━━━ GIVEN ENTRIES ━━━

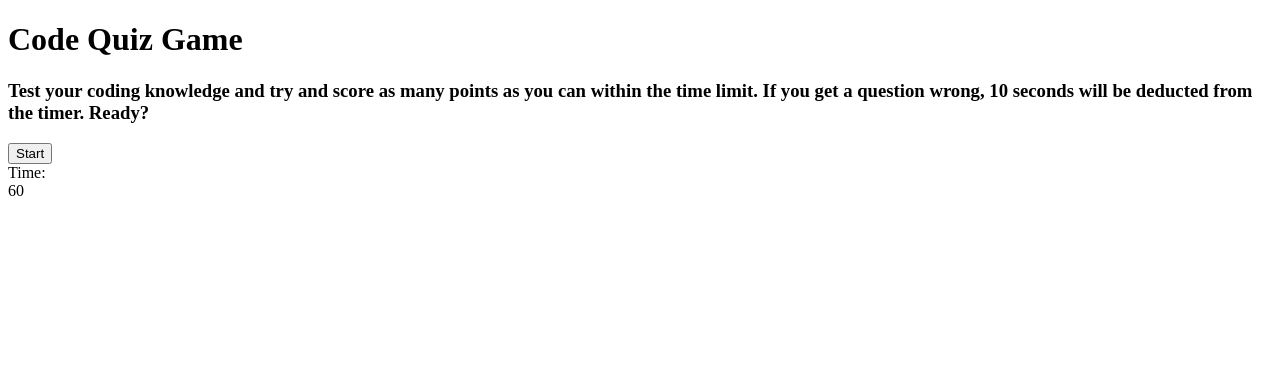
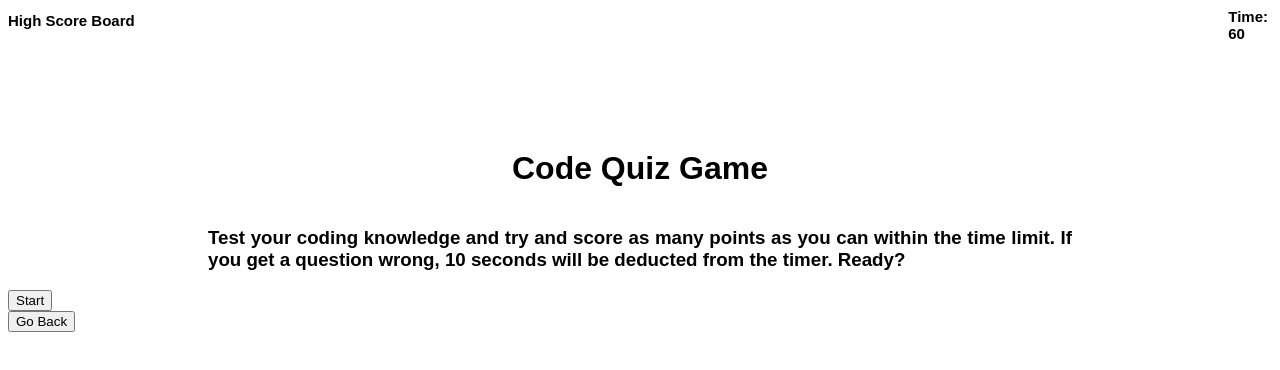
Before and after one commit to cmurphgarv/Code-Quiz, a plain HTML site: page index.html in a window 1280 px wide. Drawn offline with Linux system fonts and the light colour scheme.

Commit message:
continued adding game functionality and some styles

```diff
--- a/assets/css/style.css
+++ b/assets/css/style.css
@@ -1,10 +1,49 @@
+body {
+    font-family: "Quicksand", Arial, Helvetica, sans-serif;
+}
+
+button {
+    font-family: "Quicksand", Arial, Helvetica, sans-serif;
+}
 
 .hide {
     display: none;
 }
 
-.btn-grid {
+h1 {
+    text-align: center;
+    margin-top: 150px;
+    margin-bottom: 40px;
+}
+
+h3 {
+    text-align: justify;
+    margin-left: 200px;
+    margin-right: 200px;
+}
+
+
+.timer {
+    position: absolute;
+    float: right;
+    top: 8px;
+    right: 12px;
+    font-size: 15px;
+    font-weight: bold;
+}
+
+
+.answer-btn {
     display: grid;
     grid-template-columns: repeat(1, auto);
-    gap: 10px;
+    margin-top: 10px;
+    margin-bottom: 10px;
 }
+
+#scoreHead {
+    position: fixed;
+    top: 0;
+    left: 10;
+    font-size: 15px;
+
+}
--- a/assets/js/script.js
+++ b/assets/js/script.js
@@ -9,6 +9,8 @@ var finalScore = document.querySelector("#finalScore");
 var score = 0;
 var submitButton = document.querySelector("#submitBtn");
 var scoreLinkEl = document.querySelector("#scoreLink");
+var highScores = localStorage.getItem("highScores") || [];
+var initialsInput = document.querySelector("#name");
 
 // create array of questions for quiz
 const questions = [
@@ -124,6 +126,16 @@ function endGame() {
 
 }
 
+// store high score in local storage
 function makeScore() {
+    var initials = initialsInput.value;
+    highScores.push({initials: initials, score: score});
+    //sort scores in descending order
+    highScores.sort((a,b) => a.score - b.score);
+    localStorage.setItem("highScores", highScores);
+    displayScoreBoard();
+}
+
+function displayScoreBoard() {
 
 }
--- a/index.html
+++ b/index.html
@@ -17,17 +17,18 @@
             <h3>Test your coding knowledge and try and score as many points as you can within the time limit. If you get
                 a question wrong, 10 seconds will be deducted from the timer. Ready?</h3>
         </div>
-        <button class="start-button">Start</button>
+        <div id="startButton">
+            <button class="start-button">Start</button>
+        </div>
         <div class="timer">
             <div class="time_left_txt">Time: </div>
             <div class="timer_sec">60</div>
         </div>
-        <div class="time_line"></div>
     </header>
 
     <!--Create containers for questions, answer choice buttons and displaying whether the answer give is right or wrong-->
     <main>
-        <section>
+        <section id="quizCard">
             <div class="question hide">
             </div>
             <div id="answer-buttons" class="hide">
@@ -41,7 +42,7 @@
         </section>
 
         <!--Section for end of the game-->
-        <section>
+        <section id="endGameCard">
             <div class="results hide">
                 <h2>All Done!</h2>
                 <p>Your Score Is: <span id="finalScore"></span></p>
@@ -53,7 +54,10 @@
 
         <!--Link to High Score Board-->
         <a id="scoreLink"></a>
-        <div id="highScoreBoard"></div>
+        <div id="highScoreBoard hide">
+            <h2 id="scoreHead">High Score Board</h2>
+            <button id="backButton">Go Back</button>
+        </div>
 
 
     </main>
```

━━━

- [TASK BRIEF]: When pictures appear among the entries, skip them and copy all remaining text precisely.

- [WRITTEN REPLY]:
Before and after one commit to cmurphgarv/Code-Quiz, a plain HTML site: page index.html in a window 1280 px wide. Drawn offline with Linux system fonts and the light colour scheme.

Commit message:
continued adding game functionality and some styles

```diff
--- a/assets/css/style.css
+++ b/assets/css/style.css
@@ -1,10 +1,49 @@
+body {
+    font-family: "Quicksand", Arial, Helvetica, sans-serif;
+}
+
+button {
+    font-family: "Quicksand", Arial, Helvetica, sans-serif;
+}
 
 .hide {
     display: none;
 }
 
-.btn-grid {
+h1 {
+    text-align: center;
+    margin-top: 150px;
+    margin-bottom: 40px;
+}
+
+h3 {
+    text-align: justify;
+    margin-left: 200px;
+    margin-right: 200px;
+}
+
+
+.timer {
+    position: absolute;
+    float: right;
+    top: 8px;
+    right: 12px;
+    font-size: 15px;
+    font-weight: bold;
+}
+
+
+.answer-btn {
     display: grid;
     grid-template-columns: repeat(1, auto);
-    gap: 10px;
+    margin-top: 10px;
+    margin-bottom: 10px;
 }
+
+#scoreHead {
+    position: fixed;
+    top: 0;
+    left: 10;
+    font-size: 15px;
+
+}
--- a/assets/js/script.js
+++ b/assets/js/script.js
@@ -9,6 +9,8 @@ var finalScore = document.querySelector("#finalScore");
 var score = 0;
 var submitButton = document.querySelector("#submitBtn");
 var scoreLinkEl = document.querySelector("#scoreLink");
+var highScores = localStorage.getItem("highScores") || [];
+var initialsInput = document.querySelector("#name");
 
 // create array of questions for quiz
 const questions = [
@@ -124,6 +126,16 @@ function endGame() {
 
 }
 
+// store high score in local storage
 function makeScore() {
+    var initials = initialsInput.value;
+    highScores.push({initials: initials, score: score});
+    //sort scores in descending order
+    highScores.sort((a,b) => a.score - b.score);
+    localStorage.setItem("highScores", highScores);
+    displayScoreBoard();
+}
+
+function displayScoreBoard() {
 
 }
--- a/index.html
+++ b/index.html
@@ -17,17 +17,18 @@
             <h3>Test your coding knowledge and try and score as many points as you can within the time limit. If you get
                 a question wrong, 10 seconds will be deducted from the timer. Ready?</h3>
         </div>
-        <button class="start-button">Start</button>
+        <div id="startButton">
+            <button class="start-button">Start</button>
+        </div>
         <div class="timer">
             <div class="time_left_txt">Time: </div>
             <div class="timer_sec">60</div>
         </div>
-        <div class="time_line"></div>
     </header>
 
     <!--Create containers for questions, answer choice buttons and displaying whether the answer give is right or wrong-->
     <main>
-        <section>
+        <section id="quizCard">
             <div class="question hide">
             </div>
             <div id="answer-buttons" class="hide">
@@ -41,7 +42,7 @@
         </section>
 
         <!--Section for end of the game-->
-        <section>
+        <section id="endGameCard">
             <div class="results hide">
                 <h2>All Done!</h2>
                 <p>Your Score Is: <span id="finalScore"></span></p>
@@ -53,7 +54,10 @@
 
         <!--Link to High Score Board-->
         <a id="scoreLink"></a>
-        <div id="highScoreBoard"></div>
+        <div id="highScoreBoard hide">
+            <h2 id="scoreHead">High Score Board</h2>
+            <button id="backButton">Go Back</button>
+        </div>
 
 
     </main>
```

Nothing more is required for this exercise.